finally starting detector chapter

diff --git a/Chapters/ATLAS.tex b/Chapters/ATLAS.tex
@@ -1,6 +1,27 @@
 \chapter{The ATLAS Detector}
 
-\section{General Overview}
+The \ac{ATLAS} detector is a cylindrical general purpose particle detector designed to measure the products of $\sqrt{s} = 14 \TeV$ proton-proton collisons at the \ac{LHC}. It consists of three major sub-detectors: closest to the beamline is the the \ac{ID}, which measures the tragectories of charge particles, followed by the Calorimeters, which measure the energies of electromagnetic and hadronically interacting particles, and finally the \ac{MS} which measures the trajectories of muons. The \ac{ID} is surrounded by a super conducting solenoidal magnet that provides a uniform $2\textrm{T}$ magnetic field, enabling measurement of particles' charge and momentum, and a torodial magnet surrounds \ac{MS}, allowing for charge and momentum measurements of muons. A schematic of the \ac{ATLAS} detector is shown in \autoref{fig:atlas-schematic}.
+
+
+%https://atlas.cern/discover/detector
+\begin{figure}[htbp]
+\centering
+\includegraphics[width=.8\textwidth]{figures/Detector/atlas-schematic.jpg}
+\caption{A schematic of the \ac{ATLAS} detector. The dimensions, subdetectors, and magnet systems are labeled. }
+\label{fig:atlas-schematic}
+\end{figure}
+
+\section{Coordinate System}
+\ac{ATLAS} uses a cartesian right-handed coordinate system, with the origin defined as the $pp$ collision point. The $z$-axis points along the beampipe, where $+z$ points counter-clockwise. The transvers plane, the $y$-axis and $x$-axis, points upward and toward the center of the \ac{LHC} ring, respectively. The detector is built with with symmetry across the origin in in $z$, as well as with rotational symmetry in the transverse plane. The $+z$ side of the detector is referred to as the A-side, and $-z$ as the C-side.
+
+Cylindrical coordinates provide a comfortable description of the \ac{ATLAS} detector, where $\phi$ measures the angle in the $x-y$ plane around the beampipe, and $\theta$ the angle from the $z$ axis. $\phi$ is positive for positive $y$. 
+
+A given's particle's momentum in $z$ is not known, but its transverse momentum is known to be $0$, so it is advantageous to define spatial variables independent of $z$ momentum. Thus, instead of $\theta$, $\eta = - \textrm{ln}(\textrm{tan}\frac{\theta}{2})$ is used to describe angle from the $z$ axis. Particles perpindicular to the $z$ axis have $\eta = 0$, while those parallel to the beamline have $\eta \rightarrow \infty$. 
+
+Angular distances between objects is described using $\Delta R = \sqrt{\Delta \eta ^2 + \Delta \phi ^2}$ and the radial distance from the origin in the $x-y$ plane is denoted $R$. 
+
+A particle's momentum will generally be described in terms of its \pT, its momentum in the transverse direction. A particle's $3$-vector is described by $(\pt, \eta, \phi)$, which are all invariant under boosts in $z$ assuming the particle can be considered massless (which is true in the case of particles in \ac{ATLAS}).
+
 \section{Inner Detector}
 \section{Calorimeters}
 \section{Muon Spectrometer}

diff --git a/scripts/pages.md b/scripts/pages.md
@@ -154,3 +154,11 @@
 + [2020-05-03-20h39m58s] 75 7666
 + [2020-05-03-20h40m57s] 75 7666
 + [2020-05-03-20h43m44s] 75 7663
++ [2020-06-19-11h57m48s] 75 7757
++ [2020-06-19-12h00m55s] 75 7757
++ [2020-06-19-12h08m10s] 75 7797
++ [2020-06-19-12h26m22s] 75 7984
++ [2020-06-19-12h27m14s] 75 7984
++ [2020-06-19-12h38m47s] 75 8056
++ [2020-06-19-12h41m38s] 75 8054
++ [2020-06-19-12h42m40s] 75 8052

Action item: The records above must be repeated exactly, every one of them.

Solution below:
finally starting detector chapter

diff --git a/Chapters/ATLAS.tex b/Chapters/ATLAS.tex
@@ -1,6 +1,27 @@
 \chapter{The ATLAS Detector}
 
-\section{General Overview}
+The \ac{ATLAS} detector is a cylindrical general purpose particle detector designed to measure the products of $\sqrt{s} = 14 \TeV$ proton-proton collisons at the \ac{LHC}. It consists of three major sub-detectors: closest to the beamline is the the \ac{ID}, which measures the tragectories of charge particles, followed by the Calorimeters, which measure the energies of electromagnetic and hadronically interacting particles, and finally the \ac{MS} which measures the trajectories of muons. The \ac{ID} is surrounded by a super conducting solenoidal magnet that provides a uniform $2\textrm{T}$ magnetic field, enabling measurement of particles' charge and momentum, and a torodial magnet surrounds \ac{MS}, allowing for charge and momentum measurements of muons. A schematic of the \ac{ATLAS} detector is shown in \autoref{fig:atlas-schematic}.
+
+
+%https://atlas.cern/discover/detector
+\begin{figure}[htbp]
+\centering
+\includegraphics[width=.8\textwidth]{figures/Detector/atlas-schematic.jpg}
+\caption{A schematic of the \ac{ATLAS} detector. The dimensions, subdetectors, and magnet systems are labeled. }
+\label{fig:atlas-schematic}
+\end{figure}
+
+\section{Coordinate System}
+\ac{ATLAS} uses a cartesian right-handed coordinate system, with the origin defined as the $pp$ collision point. The $z$-axis points along the beampipe, where $+z$ points counter-clockwise. The transvers plane, the $y$-axis and $x$-axis, points upward and toward the center of the \ac{LHC} ring, respectively. The detector is built with with symmetry across the origin in in $z$, as well as with rotational symmetry in the transverse plane. The $+z$ side of the detector is referred to as the A-side, and $-z$ as the C-side.
+
+Cylindrical coordinates provide a comfortable description of the \ac{ATLAS} detector, where $\phi$ measures the angle in the $x-y$ plane around the beampipe, and $\theta$ the angle from the $z$ axis. $\phi$ is positive for positive $y$. 
+
+A given's particle's momentum in $z$ is not known, but its transverse momentum is known to be $0$, so it is advantageous to define spatial variables independent of $z$ momentum. Thus, instead of $\theta$, $\eta = - \textrm{ln}(\textrm{tan}\frac{\theta}{2})$ is used to describe angle from the $z$ axis. Particles perpindicular to the $z$ axis have $\eta = 0$, while those parallel to the beamline have $\eta \rightarrow \infty$. 
+
+Angular distances between objects is described using $\Delta R = \sqrt{\Delta \eta ^2 + \Delta \phi ^2}$ and the radial distance from the origin in the $x-y$ plane is denoted $R$. 
+
+A particle's momentum will generally be described in terms of its \pT, its momentum in the transverse direction. A particle's $3$-vector is described by $(\pt, \eta, \phi)$, which are all invariant under boosts in $z$ assuming the particle can be considered massless (which is true in the case of particles in \ac{ATLAS}).
+
 \section{Inner Detector}
 \section{Calorimeters}
 \section{Muon Spectrometer}

diff --git a/scripts/pages.md b/scripts/pages.md
@@ -154,3 +154,11 @@
 + [2020-05-03-20h39m58s] 75 7666
 + [2020-05-03-20h40m57s] 75 7666
 + [2020-05-03-20h43m44s] 75 7663
++ [2020-06-19-11h57m48s] 75 7757
++ [2020-06-19-12h00m55s] 75 7757
++ [2020-06-19-12h08m10s] 75 7797
++ [2020-06-19-12h26m22s] 75 7984
++ [2020-06-19-12h27m14s] 75 7984
++ [2020-06-19-12h38m47s] 75 8056
++ [2020-06-19-12h41m38s] 75 8054
++ [2020-06-19-12h42m40s] 75 8052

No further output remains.